Palo Alto Medical Foundation Newsroom

PAMF Research Institute Shares Findings on Open Communication Study

Open Communication Model Increases Patient Engagement & Satisfaction

A recent Palo Alto Medical Foundation Research Institute (PAMFRI) study looked at ways to improve patient-physician communication through a cluster randomized controlled trial of four primary care clinics at the Palo Alto Medical Foundation (PAMF). Funding for the study was provided by the Patient Centered Outcomes Research Institute (PCORI),

Researchers tested two approaches:

The first approach, called “Open Communication,” was co-developed by the PAMF Research Institute team with patients, physicians and clinic staff. It contained three components:

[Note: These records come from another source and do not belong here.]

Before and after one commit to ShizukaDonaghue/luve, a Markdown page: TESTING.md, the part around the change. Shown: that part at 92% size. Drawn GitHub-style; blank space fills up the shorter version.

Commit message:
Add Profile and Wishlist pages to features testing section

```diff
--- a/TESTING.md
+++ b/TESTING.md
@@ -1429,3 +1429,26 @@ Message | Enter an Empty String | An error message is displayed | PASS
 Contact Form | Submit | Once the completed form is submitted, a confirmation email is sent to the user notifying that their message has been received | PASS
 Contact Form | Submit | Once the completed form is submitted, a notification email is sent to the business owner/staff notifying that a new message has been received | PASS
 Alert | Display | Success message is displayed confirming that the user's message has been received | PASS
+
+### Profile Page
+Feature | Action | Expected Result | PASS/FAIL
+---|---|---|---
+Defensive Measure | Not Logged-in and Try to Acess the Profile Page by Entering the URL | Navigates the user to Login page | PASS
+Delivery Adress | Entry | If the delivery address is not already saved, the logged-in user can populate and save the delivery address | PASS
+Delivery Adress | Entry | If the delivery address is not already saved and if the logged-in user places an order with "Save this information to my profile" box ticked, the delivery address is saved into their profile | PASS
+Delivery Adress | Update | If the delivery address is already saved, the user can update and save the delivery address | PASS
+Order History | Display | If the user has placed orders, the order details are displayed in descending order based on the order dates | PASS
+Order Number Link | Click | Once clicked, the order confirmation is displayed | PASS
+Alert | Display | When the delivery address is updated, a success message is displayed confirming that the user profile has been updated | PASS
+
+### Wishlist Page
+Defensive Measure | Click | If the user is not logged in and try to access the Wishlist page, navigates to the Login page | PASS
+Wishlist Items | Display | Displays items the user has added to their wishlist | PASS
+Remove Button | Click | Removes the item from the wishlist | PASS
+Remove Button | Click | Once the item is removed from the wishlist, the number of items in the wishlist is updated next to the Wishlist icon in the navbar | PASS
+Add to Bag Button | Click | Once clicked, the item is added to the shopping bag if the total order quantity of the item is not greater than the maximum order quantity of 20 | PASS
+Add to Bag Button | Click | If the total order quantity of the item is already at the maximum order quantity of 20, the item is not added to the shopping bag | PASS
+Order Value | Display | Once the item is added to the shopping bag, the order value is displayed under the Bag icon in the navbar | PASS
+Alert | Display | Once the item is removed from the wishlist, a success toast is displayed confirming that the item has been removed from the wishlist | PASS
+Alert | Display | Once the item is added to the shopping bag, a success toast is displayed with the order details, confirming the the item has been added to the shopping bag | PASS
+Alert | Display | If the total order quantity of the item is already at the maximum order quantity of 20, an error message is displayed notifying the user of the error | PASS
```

    1. A Visit Companion booklet for patients write down the issues or questions that matter to them most, and bring to their doctor visit
    2. A short animated video that encourages patients and physicians to communicate openly
    3. Physician communication coaching from a standardized patient coach on how to use the booklet with their patients

The second approach was based on the AskShareKnow of the ASK Patient-Clinician Communication Model which prompts patients to ask their doctor three questions about their options and risks.

Study results indicate that the Open Communication intervention increased patient-reported engagement in care and improved patient satisfaction, whereas the ASK Patient-Clinician Communication approach improved patient reported engagement in care only.

“It can be overwhelming for patients to remember everything they want to ask their doctor during their visit,” said PAMF Research Institute Principal Investigator Ming Tai-Seale, Ph.D., MPH. “The Visit Companion booklet helps the patient remember what they want to discuss most with their doctor.”

The study found that when patients are more engaged in their care, and when physicians have practiced their communication with the patient coach, both patient satisfaction and experience and patient satisfaction significantly improved. “It is important to create a friendly, comfortable environment for our patients, and a key component to developing that relationship is making sure what matters most to the patient is addressed during the visit, and ensuring that the patient and physician are on the same page before the end visit ends,” said Dr. Tai-Seale.

The PAMF Research Institute is partnering with the Palo Alto Medical Foundation’s Quality Improvement Steering Committee to disseminate the successful approaches to Palo Alto Medical Foundation providers, patients and others.

Watch the study in action